[Change detection data]
* * * *
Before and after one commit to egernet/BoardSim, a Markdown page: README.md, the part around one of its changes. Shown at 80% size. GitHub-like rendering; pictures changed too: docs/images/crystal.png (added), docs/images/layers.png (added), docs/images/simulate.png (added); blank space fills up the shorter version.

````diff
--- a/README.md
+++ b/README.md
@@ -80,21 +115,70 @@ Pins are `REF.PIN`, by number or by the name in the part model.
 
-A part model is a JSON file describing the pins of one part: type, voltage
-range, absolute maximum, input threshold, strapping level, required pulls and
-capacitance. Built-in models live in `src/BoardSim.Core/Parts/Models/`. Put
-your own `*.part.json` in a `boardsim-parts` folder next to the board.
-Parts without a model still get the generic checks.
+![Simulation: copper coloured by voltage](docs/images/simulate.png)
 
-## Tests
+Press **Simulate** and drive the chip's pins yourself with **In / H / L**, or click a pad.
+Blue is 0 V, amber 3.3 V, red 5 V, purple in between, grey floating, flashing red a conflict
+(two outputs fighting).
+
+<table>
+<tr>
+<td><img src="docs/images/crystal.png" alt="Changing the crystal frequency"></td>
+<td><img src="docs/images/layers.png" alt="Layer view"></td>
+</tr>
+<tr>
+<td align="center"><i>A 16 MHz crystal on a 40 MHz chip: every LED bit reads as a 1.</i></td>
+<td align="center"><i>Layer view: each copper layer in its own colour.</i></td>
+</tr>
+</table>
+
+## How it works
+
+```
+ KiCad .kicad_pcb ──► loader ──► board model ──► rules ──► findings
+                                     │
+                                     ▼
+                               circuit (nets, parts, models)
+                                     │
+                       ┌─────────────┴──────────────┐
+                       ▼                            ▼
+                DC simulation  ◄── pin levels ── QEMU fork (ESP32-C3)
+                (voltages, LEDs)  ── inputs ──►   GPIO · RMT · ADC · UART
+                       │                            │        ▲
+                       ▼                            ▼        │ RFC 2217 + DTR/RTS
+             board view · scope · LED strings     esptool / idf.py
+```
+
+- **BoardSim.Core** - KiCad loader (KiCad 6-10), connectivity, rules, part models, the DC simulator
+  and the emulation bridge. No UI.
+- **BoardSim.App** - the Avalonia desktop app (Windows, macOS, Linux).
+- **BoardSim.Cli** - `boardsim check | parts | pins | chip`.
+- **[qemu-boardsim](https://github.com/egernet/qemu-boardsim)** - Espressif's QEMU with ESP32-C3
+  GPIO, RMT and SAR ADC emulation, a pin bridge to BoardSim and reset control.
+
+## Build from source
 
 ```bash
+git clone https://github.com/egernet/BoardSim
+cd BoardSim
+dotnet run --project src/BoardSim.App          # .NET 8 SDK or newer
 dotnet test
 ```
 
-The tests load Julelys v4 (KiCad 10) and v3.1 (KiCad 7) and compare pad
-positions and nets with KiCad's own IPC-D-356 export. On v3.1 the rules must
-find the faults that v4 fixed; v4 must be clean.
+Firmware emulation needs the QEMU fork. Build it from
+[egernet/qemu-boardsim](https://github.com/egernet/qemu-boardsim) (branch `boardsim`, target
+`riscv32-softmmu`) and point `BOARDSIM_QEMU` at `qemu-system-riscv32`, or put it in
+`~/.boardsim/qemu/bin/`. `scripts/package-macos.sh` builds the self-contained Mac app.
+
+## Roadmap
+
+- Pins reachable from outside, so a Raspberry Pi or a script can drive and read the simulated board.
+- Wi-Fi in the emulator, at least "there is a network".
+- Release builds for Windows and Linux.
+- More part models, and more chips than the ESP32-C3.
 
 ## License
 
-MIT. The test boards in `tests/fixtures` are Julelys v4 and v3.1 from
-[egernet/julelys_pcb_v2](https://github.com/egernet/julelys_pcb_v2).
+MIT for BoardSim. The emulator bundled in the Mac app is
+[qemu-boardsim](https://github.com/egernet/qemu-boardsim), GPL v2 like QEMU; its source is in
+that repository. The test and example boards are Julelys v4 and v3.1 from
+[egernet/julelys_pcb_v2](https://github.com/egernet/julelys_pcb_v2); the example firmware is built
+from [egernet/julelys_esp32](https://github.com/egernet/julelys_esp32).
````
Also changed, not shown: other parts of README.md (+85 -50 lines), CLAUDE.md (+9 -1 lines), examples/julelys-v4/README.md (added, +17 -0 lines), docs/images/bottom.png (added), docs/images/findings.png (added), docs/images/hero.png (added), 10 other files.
* * * *
◆ Work request:
Repeat the data above exactly.

◆ Result of the task:
Before and after one commit to egernet/BoardSim, a Markdown page: README.md, the part around one of its changes. Shown at 80% size. GitHub-like rendering; pictures changed too: docs/images/crystal.png (added), docs/images/layers.png (added), docs/images/simulate.png (added); blank space fills up the shorter version.

````diff
--- a/README.md
+++ b/README.md
@@ -80,21 +115,70 @@ Pins are `REF.PIN`, by number or by the name in the part model.
 
-A part model is a JSON file describing the pins of one part: type, voltage
-range, absolute maximum, input threshold, strapping level, required pulls and
-capacitance. Built-in models live in `src/BoardSim.Core/Parts/Models/`. Put
-your own `*.part.json` in a `boardsim-parts` folder next to the board.
-Parts without a model still get the generic checks.
+![Simulation: copper coloured by voltage](docs/images/simulate.png)
 
-## Tests
+Press **Simulate** and drive the chip's pins yourself with **In / H / L**, or click a pad.
+Blue is 0 V, amber 3.3 V, red 5 V, purple in between, grey floating, flashing red a conflict
+(two outputs fighting).
+
+<table>
+<tr>
+<td><img src="docs/images/crystal.png" alt="Changing the crystal frequency"></td>
+<td><img src="docs/images/layers.png" alt="Layer view"></td>
+</tr>
+<tr>
+<td align="center"><i>A 16 MHz crystal on a 40 MHz chip: every LED bit reads as a 1.</i></td>
+<td align="center"><i>Layer view: each copper layer in its own colour.</i></td>
+</tr>
+</table>
+
+## How it works
+
+```
+ KiCad .kicad_pcb ──► loader ──► board model ──► rules ──► findings
+                                     │
+                                     ▼
+                               circuit (nets, parts, models)
+                                     │
+                       ┌─────────────┴──────────────┐
+                       ▼                            ▼
+                DC simulation  ◄── pin levels ── QEMU fork (ESP32-C3)
+                (voltages, LEDs)  ── inputs ──►   GPIO · RMT · ADC · UART
+                       │                            │        ▲
+                       ▼                            ▼        │ RFC 2217 + DTR/RTS
+             board view · scope · LED strings     esptool / idf.py
+```
+
+- **BoardSim.Core** - KiCad loader (KiCad 6-10), connectivity, rules, part models, the DC simulator
+  and the emulation bridge. No UI.
+- **BoardSim.App** - the Avalonia desktop app (Windows, macOS, Linux).
+- **BoardSim.Cli** - `boardsim check | parts | pins | chip`.
+- **[qemu-boardsim](https://github.com/egernet/qemu-boardsim)** - Espressif's QEMU with ESP32-C3
+  GPIO, RMT and SAR ADC emulation, a pin bridge to BoardSim and reset control.
+
+## Build from source
 
 ```bash
+git clone https://github.com/egernet/BoardSim
+cd BoardSim
+dotnet run --project src/BoardSim.App          # .NET 8 SDK or newer
 dotnet test
 ```
 
-The tests load Julelys v4 (KiCad 10) and v3.1 (KiCad 7) and compare pad
-positions and nets with KiCad's own IPC-D-356 export. On v3.1 the rules must
-find the faults that v4 fixed; v4 must be clean.
+Firmware emulation needs the QEMU fork. Build it from
+[egernet/qemu-boardsim](https://github.com/egernet/qemu-boardsim) (branch `boardsim`, target
+`riscv32-softmmu`) and point `BOARDSIM_QEMU` at `qemu-system-riscv32`, or put it in
+`~/.boardsim/qemu/bin/`. `scripts/package-macos.sh` builds the self-contained Mac app.
+
+## Roadmap
+
+- Pins reachable from outside, so a Raspberry Pi or a script can drive and read the simulated board.
+- Wi-Fi in the emulator, at least "there is a network".
+- Release builds for Windows and Linux.
+- More part models, and more chips than the ESP32-C3.
 
 ## License
 
-MIT. The test boards in `tests/fixtures` are Julelys v4 and v3.1 from
-[egernet/julelys_pcb_v2](https://github.com/egernet/julelys_pcb_v2).
+MIT for BoardSim. The emulator bundled in the Mac app is
+[qemu-boardsim](https://github.com/egernet/qemu-boardsim), GPL v2 like QEMU; its source is in
+that repository. The test and example boards are Julelys v4 and v3.1 from
+[egernet/julelys_pcb_v2](https://github.com/egernet/julelys_pcb_v2); the example firmware is built
+from [egernet/julelys_esp32](https://github.com/egernet/julelys_esp32).
````
Also changed, not shown: other parts of README.md (+85 -50 lines), CLAUDE.md (+9 -1 lines), examples/julelys-v4/README.md (added, +17 -0 lines), docs/images/bottom.png (added), docs/images/findings.png (added), docs/images/hero.png (added), 10 other files.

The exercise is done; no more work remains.